DATA TO PROCESS: Begin

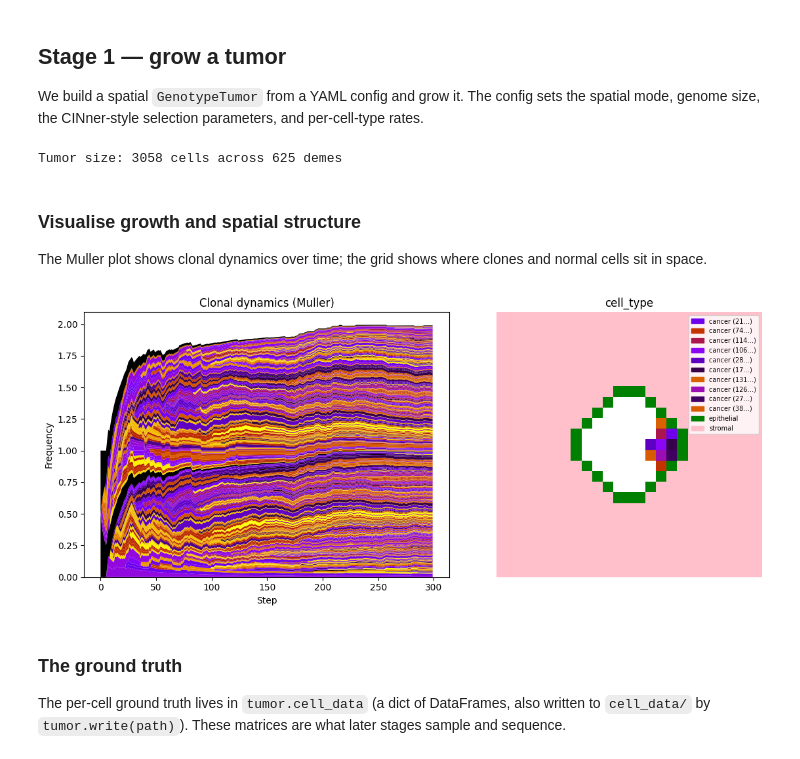
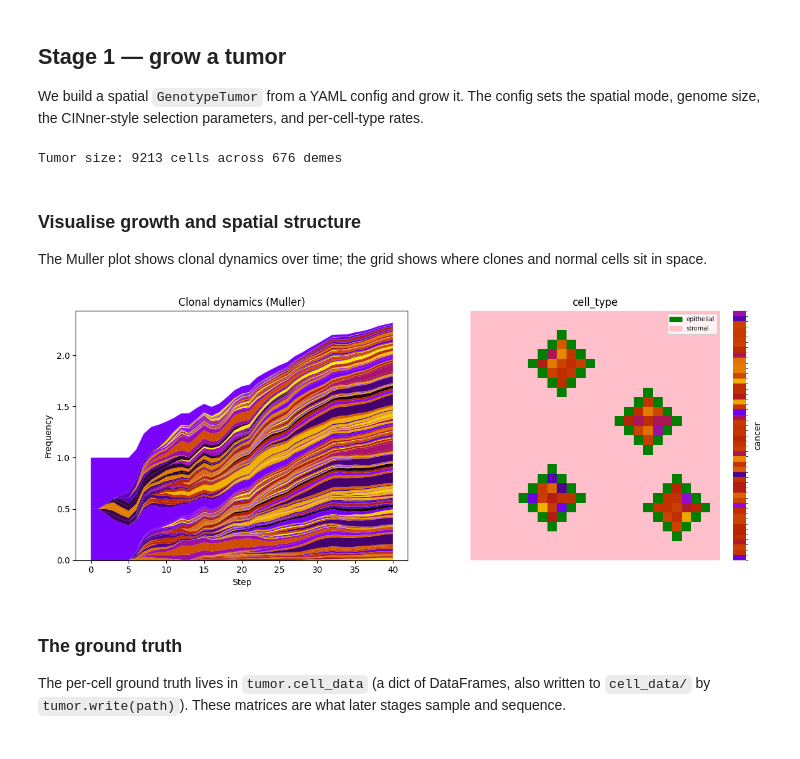
Before and after one commit to pedrofale/iscc, a Jupyter notebook: notebooks/01_pipeline_walkthrough.ipynb, the cells around one changed output. Cells and saved outputs as stored; diff of their text form; code cells hidden in the pictures.

```diff
--- a/notebooks/01_pipeline_walkthrough.ipynb
+++ b/notebooks/01_pipeline_walkthrough.ipynb
@@ -31,22 +31,22 @@ We build a spatial `GenotypeTumor` from a YAML config and grow it. The config se
 from iscc.tumor.models import GenotypeTumor
 
 tumor = GenotypeTumor(config=CONFIG, seed=2)
-tumor.grow(n_steps=300, seed=2)
+tumor.grow(n_steps=40, seed=2)
 print(f"Tumor size: {tumor.get_tumor_size()} cells across {len(tumor.demes)} demes")
 # %% [output]
-Tumor size: 3058 cells across 625 demes
+Tumor size: 9213 cells across 676 demes
 # %% [markdown]
 ### Visualise growth and spatial structure
 
 The Muller plot shows clonal dynamics over time; the grid shows where clones and normal cells sit in space.
 # %%
 fig, axes = plt.subplots(1, 2, figsize=(12, 5))
-tumor.plot_muller(ax=axes[0])
+tumor.plot_muller(ax=axes[0], min_freq=0.02)
 axes[0].set_title("Clonal dynamics (Muller)")
 tumor.plot_grid(ax=axes[1])
 plt.tight_layout()
 # %% [output]
-[figure, old version]
+[figure, new version]
 # %% [markdown]
 ### The ground truth
 
```
Also changed, not shown: parts of 7 cells of this notebook, 4 other files.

DATA TO PROCESS: End

▶ **EXERCISE GOAL**
All of the entries above should be copied exactly, except for the pictures.

▶ **RESULT OF THE EXERCISE**
Before and after one commit to pedrofale/iscc, a Jupyter notebook: notebooks/01_pipeline_walkthrough.ipynb, the cells around one changed output. Cells and saved outputs as stored; diff of their text form; code cells hidden in the pictures.

```diff
--- a/notebooks/01_pipeline_walkthrough.ipynb
+++ b/notebooks/01_pipeline_walkthrough.ipynb
@@ -31,22 +31,22 @@ We build a spatial `GenotypeTumor` from a YAML config and grow it. The config se
 from iscc.tumor.models import GenotypeTumor
 
 tumor = GenotypeTumor(config=CONFIG, seed=2)
-tumor.grow(n_steps=300, seed=2)
+tumor.grow(n_steps=40, seed=2)
 print(f"Tumor size: {tumor.get_tumor_size()} cells across {len(tumor.demes)} demes")
 # %% [output]
-Tumor size: 3058 cells across 625 demes
+Tumor size: 9213 cells across 676 demes
 # %% [markdown]
 ### Visualise growth and spatial structure
 
 The Muller plot shows clonal dynamics over time; the grid shows where clones and normal cells sit in space.
 # %%
 fig, axes = plt.subplots(1, 2, figsize=(12, 5))
-tumor.plot_muller(ax=axes[0])
+tumor.plot_muller(ax=axes[0], min_freq=0.02)
 axes[0].set_title("Clonal dynamics (Muller)")
 tumor.plot_grid(ax=axes[1])
 plt.tight_layout()
 # %% [output]
-[figure, old version]
+[figure, new version]
 # %% [markdown]
 ### The ground truth
 
```
Also changed, not shown: parts of 7 cells of this notebook, 4 other files.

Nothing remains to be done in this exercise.